Australia 6 for 104 (Perry 49) beat India 9 for 103 (Mandhana 35, Perry 4-13) by 4 wickets
A classy all-round display from Ellyse Perry guided Australia to a nervy four-wicket win over India in Canberra. Perry took 4 for 13 with the ball and made 49 from 47 with the bat to control an unconvincing chase and leave the tri-series tied up after three matches with Australia, England, and India locked on one win apiece.
Tayla Vlaeminck took a career-best 3 for 13 as the Australian pair’s extra pace and bounce caused India to lose five wickets in 10 balls after a solid but sluggish foundation. Smriti Mandhana clubbed 35 from 23 balls but struggled get on strike as India scored less than six runs an over prior to the collapse in the 14th over.
Australia’s chase was equally untidy. They slumped to 3 for 30 in the powerplay before Perry steadied the ship as panic set in around her against a disciplined unit that was led by Rajeshwari Gayakwad, who took 2 for 18 from four overs. Perry struck eight boundaries and kept the ball along the ground up until she holed out trying to find the winning runs in the 18th over. But Nicola Carey and Annabel Sutherland ensured the game never reached the 20th over.
Mandhana muffled by a lack of strike
Megan Schutt is world’s no.1 T20I bowler but after copping a hammering against England on Saturday she was once again lined up by Mandhana and Shafali Verma in the opening over. Schutt was thumped three times down the ground, twice by Mandhana, as the over cost 15. Verma was clean bowled by Perry in the next over losing her shape trying to repeat the dose. Mandhana kept rolling but she got very little support from Jemimah Rodrigues or Harmanpreet Kaur. Rodrigues faced 11 consecutive deliveries and scored one run. The extra pace of Vlaeminck caused her a lot of concern before she was caught at third man. Mandhana struck three fours and two sixes in her 23-ball innings but she was actually out there for nearly 10 overs as Kaur crawled at the other end. Mandhana fell trying to clear the rope for a second time in the 10th over from Jess Jonassen and it sparked a collapse.
Too quick and too good
Rachael Haynes, Australia’s stand-in captain after Meg Lanning was ruled out with a back problem, turned back to her quicks in the 14th and 15th over and they took 5 wickets in 10 balls. Perry benefitted from a spate of poor shots with Kaur, Taniya Bhatia and Deepti Sharma chipping the ball in the air straight to fielders at backward point and third man. Vlaeminck’s extra pace troubled India’s batters as she reached speeds of 120kph. Veda Krishnamurthy miscued trying to loft down the ground without giving herself so much as a look at Vlaeminck’s speed before Arundhati Reddy was undone by some hostile short stuff. Carey and Beth Mooney became the first non-wicketkeeping team-mates in women’s T20 internationals to claim three catches each in an innings. India slumped to 8 for 82 but did well to survive the 20 overs as Australia dropped two catches and missed an easy stumping in the final three overs.

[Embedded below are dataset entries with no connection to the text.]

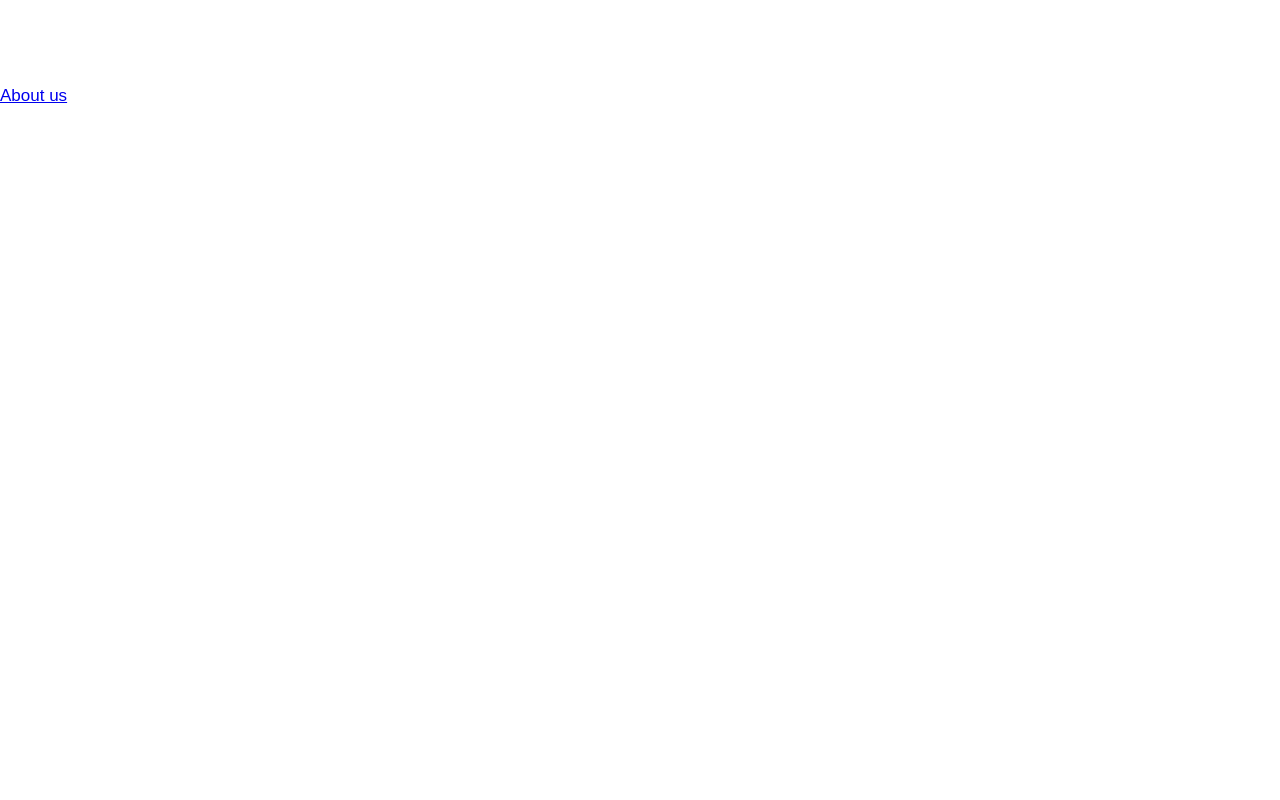
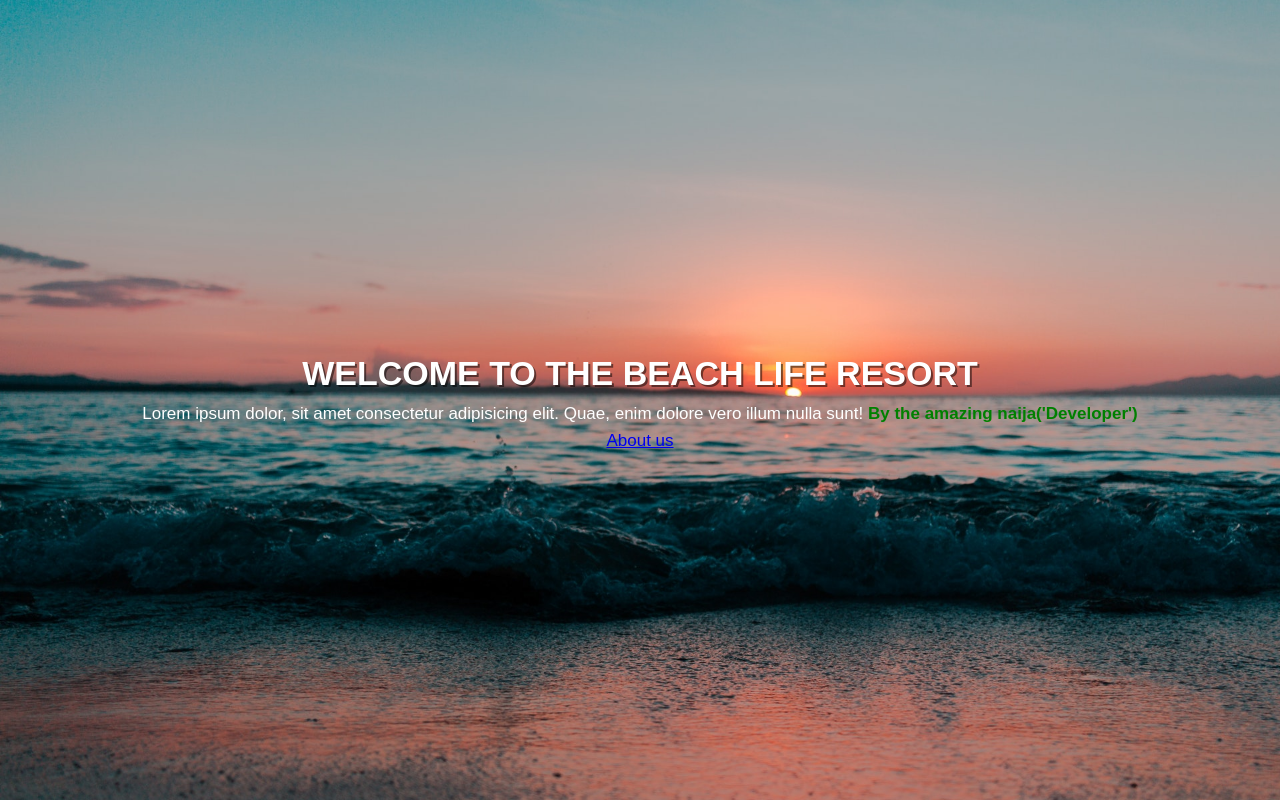
Before and after one commit to naijadeveloper/landing-page-for-beach-life, a plain HTML site: page index.html in a window 1280 px wide. Drawn offline with Linux system fonts and the light colour scheme.

Commit message:
Added the background-image properties and centralized contents for the header tag

```diff
--- a/style.css
+++ b/style.css
@@ -12,3 +12,31 @@ body {
   color: white;
   line-height: 1.6;
 }
+
+/* mobile and desktop styles */
+.showcase {
+  background-image: url('../assets/landingpage-bgimage.jpg');
+  background-size: cover;
+  background-position: center;
+  background-repeat: no-repeat;
+  height: 100vh;
+  display: flex;
+  flex-flow: column;
+  justify-content: center;
+  align-items: center;
+  padding: 0 20px;
+}
+
+.showcase h1 {
+  text-align: center;
+  text-shadow: 2px 2px rgba(0, 0, 0, 0.5);
+}
+
+.showcase p {
+  text-align: center;
+}
+
+.showcase span {
+  color: green;
+  font-weight: bold;
+}
```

Australia started the chase in a similar fashion to India’s innings. Alyssa Healy chipped a ball to cover after absorbing three dots in the first over. Ash Gardner hit the ball crisply cracking three boundaries and a six in the powerplay but Mooney, like Kaur and Rodrigues, struggled to rotate the strike, scoring just 6 off 13 balls, which include a boundary. She was stumped off a beautiful piece of bowling from Sharma who lured her out with some fabulous loop and drop. Gardner then made an error against Gayakwad playing back to a quicker ball that slid on and crashed into off stump. That left Australia 3 for 31 at the end of the powerplay.
Perry the professional
Perry’s slower starts is part of the reason she bats down the order in T20I’s despite her dominance as an opener in WBBL cricket. She took her time as the pressure built but understood the required rate was under five. Haynes was not as assured, nearly running herself out trying to rotate the strike before holing out to a wild slog having faced two dots in a row off Reddy. Perry had some luck in the 12th over, beaten three times by Shikha Pandey but she did not miss any bad balls. While India were disciplined for large parts the odd short ball relieved the pressure and Perry was able to chip away at the chase without unnecessary risk. She lost Jonassen who tried to take on Gayakwad with 22 needed from 33 balls and waited until the 18th over where she got two bad balls to put away.